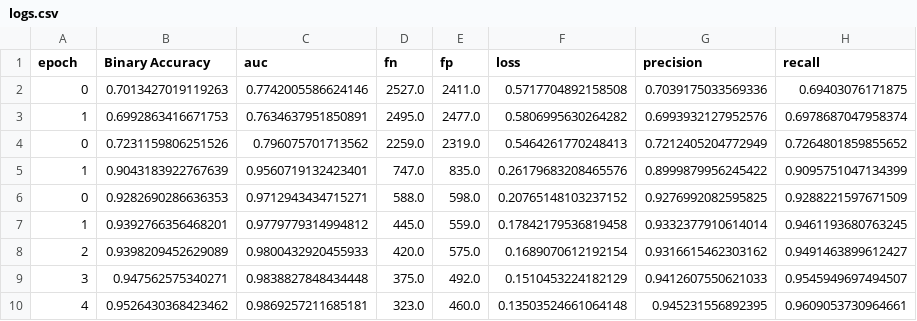
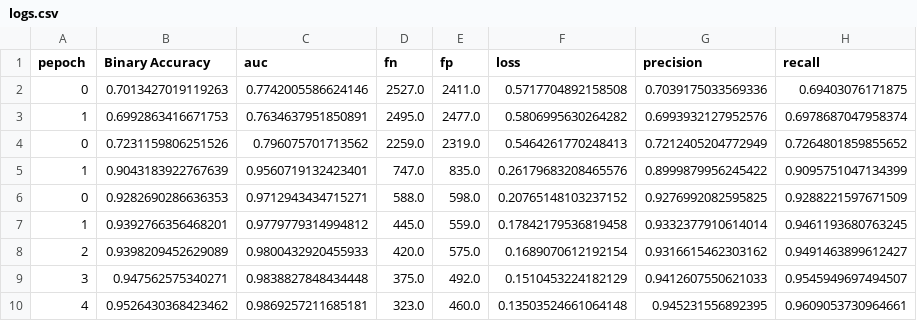
Before and after one commit to sleepsonrockss/Deep-Learning, a CSV file: MalariaDetection/logs.csv, drawn as a sheet; only a part is shown; the diff names each change by its address in the sheet, - before the commit and + after, or states it on an @@ line.

```diff
--- a/MalariaDetection/logs.csv
+++ b/MalariaDetection/logs.csv
-A1: epoch
+A1: pepoch
```
Also changed, not shown: 1 other file.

# Directions
The reply should contain all of the data above, word for word, with no pictures.

# Task solution
Before and after one commit to sleepsonrockss/Deep-Learning, a CSV file: MalariaDetection/logs.csv, drawn as a sheet; only a part is shown; the diff names each change by its address in the sheet, - before the commit and + after, or states it on an @@ line.

```diff
--- a/MalariaDetection/logs.csv
+++ b/MalariaDetection/logs.csv
-A1: epoch
+A1: pepoch
```
Also changed, not shown: 1 other file.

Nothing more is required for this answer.